Monday, January 23, 2012

Spinach, the not-so-scary weapon in the war on cancer

When I was recovering from breast cancer treatment, I started searching the web for ways to improve my chances of avoiding a recurrence. Research studies make it pretty clear that diets rich in vegetables and fruit are linked to lowered cancer risk.  So that seems like a no-brainer. Look for recipes with lots of vegetables, fruit and whole grains.

Problem is, once you start googling for recipes using these cancer-fighters the returned results look a little, well, scary. Quinoa, millet, nori...the ingredients are new, intimidating, and I am starting to feel like my 6 year old whose default position with new food is, "I don't like it." The thought of shifting from eating foods out of anticipation and joy to eating foods out of duty is not a pleasant one. And, having stared down death, I am kind of looking for comfort from my meals, not anxiety.

But, I really don't want to die, so I have to jump in and start replacing the old ingredients with the new ones.
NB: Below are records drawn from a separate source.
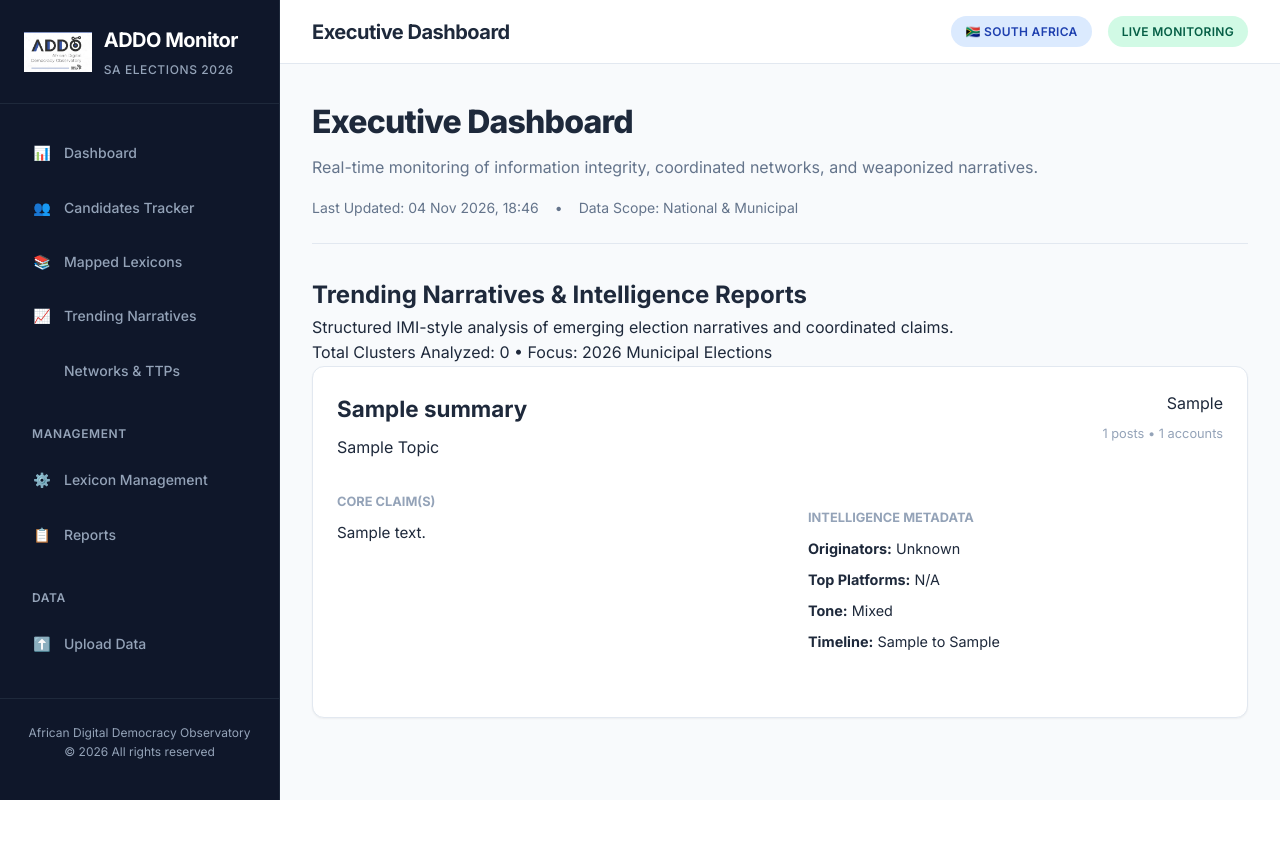
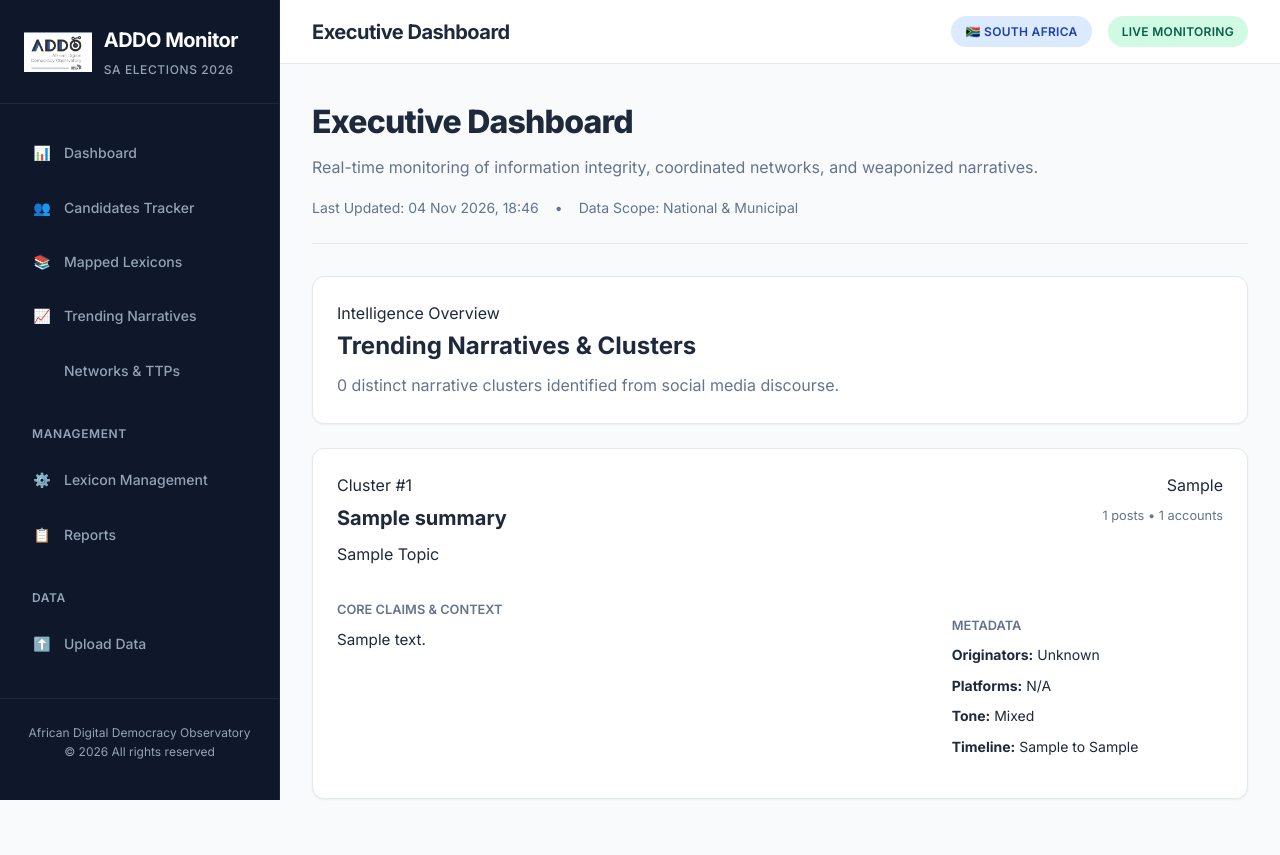
Before and after one commit to hanna-tes/South-Africa-election-monitor, a Django app: template dashboard/templates/dashboard/narratives.html in a window 1280 px wide. Before the commit the page ends 800 px from the top, so only its background shows below. Run offline with Django 4.2, Linux system fonts and the light colour scheme; the template is opened without the code that fills it: most values are stand-ins (such as "Sample title", 1, 10 or a date in 2020).

Commit message:
Update narratives.html

```diff
--- a/dashboard/templates/dashboard/narratives.html
+++ b/dashboard/templates/dashboard/narratives.html
@@ -1,23 +1,22 @@
 {% extends 'dashboard/base.html' %}
-{% block title %}Trending Narratives - ADDO SA Elections{% endblock %}
+{% block title %}Trending Narratives - SA Elections{% endblock %}
 
 {% block content %}
-<section class="hero">
-    <h1>Trending Narratives & Intelligence Reports</h1>
-    <p class="hero-subtitle">Structured IMI-style analysis of emerging election narratives and coordinated claims.</p>
-    <div class="hero-meta">
-        <span>Total Clusters Analyzed: {{ total_clusters|default:0 }}</span>
-        <span>&bull;</span>
-        <span>Focus: 2026 Municipal Elections</span>
-    </div>
-</section>
+<div class="card" style="margin-bottom: 1.5rem;">
+    <div class="section-label">Intelligence Overview</div>
+    <h2 class="section-title">Trending Narratives & Clusters</h2>
+    <p style="color: var(--text-secondary); margin-top: 0.5rem;">
+        {{ total_clusters|default:0 }} distinct narrative clusters identified from social media discourse.
+    </p>
+</div>
 
 {% if summaries %}
     {% for summary in summaries %}
-    <div class="card" style="padding: 1.5rem; margin-bottom: 1.5rem;">
+    <div class="card" style="margin-bottom: 1.5rem;">
         <div style="display: flex; justify-content: space-between; align-items: flex-start; margin-bottom: 1rem; border-bottom: 1px solid var(--border-hairline); padding-bottom: 1rem;">
             <div>
-                <h2 class="section-title" style="margin: 0; font-size: 1.4rem;">{{ summary.Narrative_Title }}</h2>
+                <div class="section-label" style="margin-bottom: 0.25rem;">Cluster #{{ summary.cluster_id }}</div>
+                <h3 class="section-title" style="margin: 0; font-size: 1.25rem;">{{ summary.Narrative_Title }}</h3>
                 <div style="margin-top: 0.5rem; display: flex; gap: 0.5rem; flex-wrap: wrap;">
                     {% for topic in summary.Detected_Topics %}
                         <span class="sa-badge sa-badge--watch">{{ topic|title }}</span>
@@ -28,33 +27,34 @@
                 <span class="sa-badge sa-badge--{% if summary.Emerging_Virality == 'Tier 4: Viral Emergency' %}critical{% elif summary.Emerging_Virality == 'Tier 3: High Spread' %}watch{% else %}calm{% endif %}">
                     {{ summary.Emerging_Virality }}
                 </span>
-                <div style="font-size: 0.8rem; color: var(--text-muted); margin-top: 0.5rem;">
+                <div style="font-size: 0.8rem; color: var(--text-secondary); margin-top: 0.5rem;">
                     {{ summary.Total_Reach }} posts &bull; {{ summary.Amplifiers_Count }} accounts
                 </div>
             </div>
         </div>
 
-        <div style="display: grid; grid-template-columns: repeat(auto-fit, minmax(250px, 1fr)); gap: 1.5rem; margin-bottom: 1.5rem;">
+        <div style="display: grid; grid-template-columns: 2fr 1fr; gap: 1.5rem;">
             <div>
-                <h4 style="font-size: 0.8rem; text-transform: uppercase; color: var(--text-muted); margin-bottom: 0.5rem;">Core Claim(s)</h4>
-                <p style="font-size: 0.95rem; line-height: 1.6; margin: 0; white-space: pre-wrap;">{{ summary.Context }}</p>
+                <h4 style="font-size: 0.8rem; font-weight: 600; text-transform: uppercase; color: var(--text-secondary); margin-bottom: 0.5rem;">Core Claims & Context</h4>
+                <p style="font-size: 0.95rem; line-height: 1.6; color: var(--text-primary); white-space: pre-wrap;">{{ summary.Context }}</p>
             </div>
 
-            <div style="background: var(--bg-page); padding: 1rem; border-radius: var(--radius-sm);">
-                <h4 style="font-size: 0.8rem; text-transform: uppercase; color: var(--text-muted); margin-bottom: 0.5rem;">Intelligence Metadata</h4>
-                <div style="font-size: 0.9rem; margin-bottom: 0.5rem;"><strong>Originators:</strong> {{ summary.Originators|default:"Unknown" }}</div>
-                <div style="font-size: 0.9rem; margin-bottom: 0.5rem;"><strong>Top Platforms:</strong> {{ summary.Top_Platforms|default:"N/A" }}</div>
-                <div style="font-size: 0.9rem; margin-bottom: 0.5rem;"><strong>Tone:</strong> {{ summary.Detected_Tone|default:"Mixed" }}</div>
-                <div style="font-size: 0.9rem;"><strong>Timeline:</strong> {{ summary.Min_TS }} to {{ summary.Max_TS }}</div>
+            <div style="background: var(--bg-page); padding: 1rem; border-radius: var(--radius-sm); border: 1px solid var(--border-hairline);">
+                <h4 style="font-size: 0.8rem; font-weight: 600; text-transform: uppercase; color: var(--text-secondary); margin-bottom: 0.5rem;">Metadata</h4>
+                <div style="font-size: 0.875rem; margin-bottom: 0.5rem;"><strong>Originators:</strong> {{ summary.Originators|default:"Unknown" }}</div>
+                <div style="font-size: 0.875rem; margin-bottom: 0.5rem;"><strong>Platforms:</strong> {{ summary.Top_Platforms|default:"N/A" }}</div>
+                <div style="font-size: 0.875rem; margin-bottom: 0.5rem;"><strong>Tone:</strong> {{ summary.Detected_Tone|default:"Mixed" }}</div>
+                <div style="font-size: 0.875rem;"><strong>Timeline:</strong> {{ summary.Min_TS }} to {{ summary.Max_TS }}</div>
             </div>
         </div>
     </div>
     {% endfor %}
 {% else %}
-    <div class="card" style="padding: 3rem; text-align: center;">
-        <h3>No narratives detected yet.</h3>
-        <p style="color: var(--text-muted);">Ingest social media data to populate narrative clusters.</p>
+    <div class="card">
+        <div class="sa-empty-state">
+            <h3>No narratives detected yet</h3>
+            <p>Ingest social media data to populate narrative clusters.</p>
+        </div>
     </div>
 {% endif %}
-
 {% endblock %}
```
And, so far, I am learning that many of these cancer-fighting foods are not that bad. Some are actually good.

Case in point? Spinach. The easiest addition I have made to my diet is spinach. Since getting cancer, I swear to god I have eaten my weight and my husband's in spinach. And, aside from the way it makes my teeth feel (and look - would it kill you to tell me I have it stuck in my teeth? Seriously?), I love it. I eat it raw, wilted, steamed, sauteed and pureed. Salads, soups, pizza, pasta, egg dishes and now, smoothies. Yup. Smoothies. Grab a big handful and chuck it in; most of the time you won't even taste it. And, if you have used a vividly coloured fruit, like blueberries or blackberries, you won't even see it.

My "That is the Best %$(* Smoothie You Have Ever Made Me" Smoothie 
(named by my husband)

1 frozen banana
1 large handful blackberries or blueberries
1 large handful raw spinach
1 cup low-fat plain yogurt
skim milk
agave syrup or honey

Chuck it in the blender and give it a whir. Add just enough skim milk to make it thin enough to get through a straw. Add agave or honey to taste. That's it. I swear, you will not taste the spinach. If you are truly adventurous, and have a blender with a powerful motor, try it with kale! :-)

This will probably be enough for you and for me. But for the love of god, if I have spinach in my teeth, tell me.

Wednesday, January 4, 2012

Recipe links for a healthy new year

There will be no links to anything involving sparkling wine, brie, puff pastry or chocolate this week. Not one. Good lord, what have I been eating?!!!! Time for a fresh, cleansing, fibre-filled bounty of yummy green goodness. And beans. More beans.
  1. The green machine - a pick-me-up to help you kick the caffeine habit. Bon Appetit.  Lately, I've been juicing kale or spinach, ginger, apple and beets. Sometimes with celery, sometimes a carrot or two. It's really good. Plus, I swirl a bunch of the pulp ejected by my juicer back into the juice so I am not losing all that fibre. I still have one coffee in the morning, though. I'm not crazy. Am not.
  2. Warm chickpea salad with arugula. Mark Bittman. Yum. The salad...though Mr. Bittman is lovely as well. I would use dried chickpeas instead of canned unless you know yours aren't packed in BP-laden cans. Come on, just soak them overnight with a healthy bit of salt in the water  (a la Cooks Illustrated) - it isn't brain science. Er, rocket surgery.
  3. Green lentil soup with curried brown butter. 101 Cookbooks and the wonderful Heidi Swanson. If you haven't got it yet, her new cookbook, "Super Natural Every Day" is phenomenal.
  4. Carrot soup with miso and sesame. Smitten Kitchen.
  5. Broccoli-cheese chowder. Eating Well Magazine. Just enough cheese to make this healthy soup taste like comfort food.
  6. Kale salad with currants and walnuts. Deliciously Organic. (I will be substituting in pumpkin seeds for the walnuts. But all y'all without nut allergies can nut it up.)
  7. My favourite potato leek soup. Bless Her Heart.... I know, I've given you this before. It's good. It needs restating. Just make it.
  8. Emmer farro, grapefruit and pumpkin seed salad. NBC - King 5. I saw this yesterday on Seattle's local show, New Day Northwest, when PCC nutritionist Leika Suzumura prepared it for those looking to eat better in the new year. It looked really good. Next time I'm in town, I'll be stopping by PCC to pick up Goldie's dressing. Until then, I found this recipe for it on PCC's website.
  9. Curried cauliflower with chickpeas and tomatoes. Tyler Florence via Food Network. Tyler includes his recipe for currey powder and it looks good - remember you can always slide in a little extra turmeric if it doesn't overwhelm your tastebuds. Turmeric shows great promise as a tool against cancer.
  10. Molly O'Neill's roasted squash soup with cumin and pumpkin seeds. Via Luisa Weiss' great blog, The Wednesday Chef.